Increased legal market supply may be driving down Massachusetts’ cost of adult use cannabis, but with inflation on the rise, some legal operators worry that prices in the legal market will still drive consumers to the underground market.
“It’s sort of a perfect storm in Massachusetts where it’s finally getting an oversupply of product into the market along with this inflation pricing on everything else, which causes more people to go back to the legacy markets,” said Alex Mazin, CEO of Bud’s Goods and Provisions, a chain of adult use retail stores in Massachusetts.
“I think ultimately consumers are not saying, ‘Oh, I’m not going to consume cannabis.’ But what they are saying is I’m going to a new source to get it at a lower price,” said Mazin.
Thanksgiving and Christmas are always strong sources of incomes for retail cannabis, and 2021 was no different. But since then, average prices for flower have dropped to one of the lowest levels since the 2018 launch of the adult use market.
In terms of overall spending, adult use sales in Massachusetts continue to steadily rise, according to data from the state’s Cannabis Control Commission. In 2022 alone, sales have reached a total of $349.1 million as of Mar. 27.
On the other hand, the average retail price paid per ounce of flower has dropped steadily from $380.38 last November, to $361.42 in February. Aside from two months during the start of pandemic quarantine in spring, 2020, October, 2021 was the only other month since 2018 when the average price for an ounce was lower than in February, at $358.66.
“Since then week after week it’s just climbing downward,” he said Mazin. “Obviously, there was Christmas in there, so that was a helpful boost. But ultimately, we’re still trying to get back to where we were right towards the end of summer.”
Mazin speculated that with less money to spare, the illicit market could be more appealing for consumers.
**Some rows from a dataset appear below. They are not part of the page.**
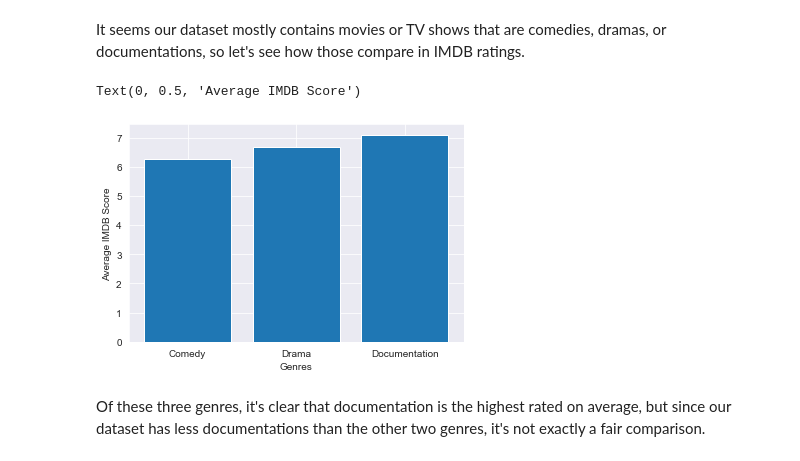
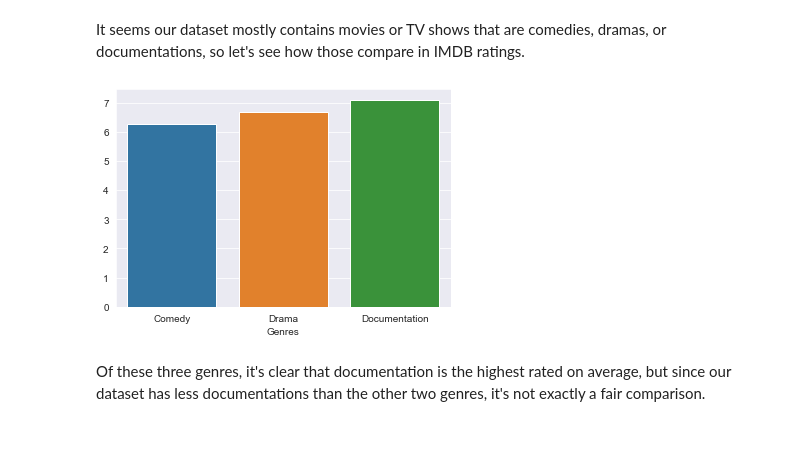
Before and after one commit to johnvinh/Netflix-Shows-Movies-Analysis, a Jupyter notebook: exploration.ipynb, the cells around one changed output. Cells and saved outputs as stored; diff of their text form; code cells hidden in the pictures.

Commit message:
replaced imdb score average plot with a seaborn plot

```diff
--- a/exploration.ipynb
+++ b/exploration.ipynb
@@ -81,16 +82,14 @@ It seems our dataset mostly contains movies or TV shows that are comedies, drama
 # %%
 comedy = df[df['genres'] == "['comedy']"]
 drama = df[df['genres'] == "['drama']"]
 documentation = df[df['genres'] == "['documentation']"]
 mean_values = [comedy['imdb_score'].mean(), drama['imdb_score'].mean(), documentation['imdb_score'].mean()]
 genres = [0, 1, 2]
-plt.bar(x=genres, height=mean_values)
-plt.xticks([0, 1, 2],
-           ["Comedy", "Drama", "Documentation"])
-plt.xlabel('Genres')
-plt.ylabel('Average IMDB Score')
+imdb_scores_plot: Axes = sns.barplot(x=genres, y=mean_values)
+imdb_scores_plot.set_xlabel('Genres')
+imdb_scores_plot.set_xticklabels(['Comedy', 'Drama', 'Documentation'])
+plt.show()
 # %% [output]
-Text(0, 0.5, 'Average IMDB Score')
-[figure, old version]
+[figure, new version]
 # %% [markdown]
 Of these three genres, it's clear that documentation is the highest rated on average, but since our dataset has less documentations than the other two genres, it's not exactly a fair comparison.
```
Also changed, not shown: parts of 1 cell of this notebook.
“With inflation being whatever it is on everything else, that discretionary income basically goes to zero for many people. But we know that cannabis consumers do not just stop consuming cannabis. They look for another alternative resource at a lower price,” said Mazin.
Although the price of flower seems to not be increasing with inflation, the cost of manufactured products is increasing, according to Jesse Tolz, marketing director for The Pass, a vertically integrated cannabis company.
“It’s something that we know has impacted our team so we can only just extrapolate that it’s impacting everybody,” said Jesse Tolz. “I mean, we know it’s impacting everybody.”
With increased gas prices, fewer consumers are willing to drive as far for certain products, according to Tolz. He also said his company has felt inflation from the increased costs of materials they use for manufacturing, such as hardware and ingredients for edibles.
Wes Ritchie, co-CEO of New England Craft Cultivators, also said that inflation has been hitting cannabis manufacturing, but he was not so certain how it was affecting retail sales.
“I have to say personally that aside from some supply chain backup issues that we felt a little bit from some manufacturers, I don’t think that we’ve seen any behavior change from inflation related issues,” he said.